I was sitting at a machine at the gym one day, looking at my phone as I rested between sets. One of the trainers who is usually very sweet, comes up and practically snarls, “Helloooo, I need this machine!” I snapped back that I’d just gotten there, had two more sets, and had to rest a bit between sets (something she should have been aware of in the first place).
I could have allowed the exchange to make me rush through my last two sets, but decided I’d finish them in my normal time. In the first place, as a trainer, she should have a large enough repertoire of exercises she could easily substitute something else. In the second, it was clear something wasn’t right in her life for her to be uncharacteristically snotty.
It doesn’t mean I didn’t stew a bit before showering her with compassion from afar, nor feel slightly annoyed when she (as she should have) had her client working on a similar machine and never did use the one she tried to kick me off of. I did cut my workout a bit short as I needed to get away from the toxic energy, but not so short that I didn’t use all the machines I needed to.
Small Improvements With Consistent Practice
Staying in the “Now” isn’t something you learn and perfect in a few sittings. As far as I can tell, it’s a lifelong pursuit. The more you do it, the better you become, but there will still be times when you let someone piss you off, or feel cranky and out of sorts for no reason. But the more you remain aware, the more time you’ll spend in a calmer, happier place. Better still, the more you’ll be aware when someone around you needs an extra dose of understanding and compassion, or maybe assistance in identifying what’s causing their mood to swing downwards.
Sometimes, no, oftentimes, all they really need is for you to be there with a smile, a warm hug, or quiet companionship. In doing so, you let them know they don’t have to face whatever they’re facing alone, even if they don’t want to share it. You’re there, you’re supportive, and you’re not pushing them to divulge more than they’re comfortable sharing. When someone is sad or depressed, knowing you’re there with unquestioning support could be the small reminder they need to see they really do matter. It could be the spark that helps them start turning things around.
Sure, you and I aren’t going to eliminate depression by being there for a few. Depression is a complicated animal. Some people need professional help to manage it. Like the cats I’ve rescued over the last few decades, I’m not going to change the world for everyone, but for the ones I brought into my home, and will in the future, I’ve changed their world.
Think about changing someone’s world, if not for a lifetime, at least for a moment. Consider how you feel when you’re able to lift someone’s spirits, or when someone lifts yours, and pass it on.
Using Gratitude to Keep My Spirits High
My gratitudes today are:
- I am grateful for all the people who have lifted my spirits, often without even realizing it.
- I am grateful for my own experiences with depression. The memories help me avoid slipping back into that pit of despair.
- I am grateful to friends who’ve become comfortable letting me see when they’re down, feeling lost, left out, or alone, and need a little extra attention.

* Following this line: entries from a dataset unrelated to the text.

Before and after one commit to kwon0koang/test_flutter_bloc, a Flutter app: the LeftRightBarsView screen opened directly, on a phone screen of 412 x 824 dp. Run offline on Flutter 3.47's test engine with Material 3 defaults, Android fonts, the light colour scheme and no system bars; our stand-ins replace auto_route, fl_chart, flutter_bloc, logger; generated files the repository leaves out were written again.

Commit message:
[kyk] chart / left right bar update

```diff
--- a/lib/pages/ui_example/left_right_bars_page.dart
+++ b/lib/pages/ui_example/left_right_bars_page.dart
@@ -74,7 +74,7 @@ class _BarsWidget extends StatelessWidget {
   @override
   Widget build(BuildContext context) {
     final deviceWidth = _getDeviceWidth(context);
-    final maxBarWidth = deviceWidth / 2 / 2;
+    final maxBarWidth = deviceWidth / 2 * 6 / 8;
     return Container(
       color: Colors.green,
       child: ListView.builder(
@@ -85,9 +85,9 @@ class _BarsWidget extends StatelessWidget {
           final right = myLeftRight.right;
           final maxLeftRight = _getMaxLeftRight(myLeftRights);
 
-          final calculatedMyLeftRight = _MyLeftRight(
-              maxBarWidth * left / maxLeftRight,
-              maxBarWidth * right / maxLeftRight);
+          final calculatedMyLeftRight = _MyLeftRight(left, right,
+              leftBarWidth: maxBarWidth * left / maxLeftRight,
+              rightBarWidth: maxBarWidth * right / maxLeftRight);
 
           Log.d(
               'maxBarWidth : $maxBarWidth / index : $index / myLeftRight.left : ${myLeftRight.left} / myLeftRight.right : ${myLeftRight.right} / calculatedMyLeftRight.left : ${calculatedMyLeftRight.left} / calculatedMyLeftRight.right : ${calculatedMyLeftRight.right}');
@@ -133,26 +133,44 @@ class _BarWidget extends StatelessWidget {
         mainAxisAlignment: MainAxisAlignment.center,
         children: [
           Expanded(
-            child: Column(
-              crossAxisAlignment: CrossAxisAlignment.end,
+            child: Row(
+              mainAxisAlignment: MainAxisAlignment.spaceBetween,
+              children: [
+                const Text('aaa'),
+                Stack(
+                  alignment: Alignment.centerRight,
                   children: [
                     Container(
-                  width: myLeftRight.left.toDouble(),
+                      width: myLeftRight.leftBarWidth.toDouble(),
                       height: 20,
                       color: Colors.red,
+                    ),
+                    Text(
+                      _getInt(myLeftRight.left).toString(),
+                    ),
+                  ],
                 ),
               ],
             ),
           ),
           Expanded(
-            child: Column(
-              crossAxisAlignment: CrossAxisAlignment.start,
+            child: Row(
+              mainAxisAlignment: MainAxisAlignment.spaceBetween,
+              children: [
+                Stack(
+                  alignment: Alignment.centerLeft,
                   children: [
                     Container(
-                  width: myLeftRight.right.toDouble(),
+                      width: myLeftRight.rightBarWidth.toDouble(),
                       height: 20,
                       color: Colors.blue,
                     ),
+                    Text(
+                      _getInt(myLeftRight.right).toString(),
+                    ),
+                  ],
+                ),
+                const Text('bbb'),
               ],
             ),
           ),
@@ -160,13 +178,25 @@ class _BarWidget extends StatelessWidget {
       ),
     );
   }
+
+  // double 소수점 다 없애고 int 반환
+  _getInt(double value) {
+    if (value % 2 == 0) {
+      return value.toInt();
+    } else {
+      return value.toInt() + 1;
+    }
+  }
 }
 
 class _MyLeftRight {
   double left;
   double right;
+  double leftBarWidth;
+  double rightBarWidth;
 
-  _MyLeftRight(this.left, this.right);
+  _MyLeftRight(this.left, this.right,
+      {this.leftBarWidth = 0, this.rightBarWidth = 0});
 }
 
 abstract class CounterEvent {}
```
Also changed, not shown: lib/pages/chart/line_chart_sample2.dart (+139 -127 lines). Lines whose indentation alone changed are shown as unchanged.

- I am grateful for my lower stress world where even a bad day can be made better with a few kitty cuddles, head bonks, and cat facials.
- I am grateful for abundance; love, laughter, friendship, dancing, long walks in nature, energy, answers, questions, inspiration, motivation, peace, harmony, balance, philanthropy, and prosperity.
Love and Light
About the Author
Sheri Conaway is a writer, blogger, ghostwriter, and an advocate for cats and mental health. Sheri believes in the Laws of Attraction, but only if you are a participant rather than just an observer. Her mission is to Make Vulnerable Beautiful and help entrepreneurs touch the souls of their readers and clients so they can increase their impact and their income. If you’d like to have her write for you, please visit her Hire Me page for more information. You can also find her on Facebook Sheri Levenstein-Conaway Author or in her new group, Putting Your Whole Heart Forward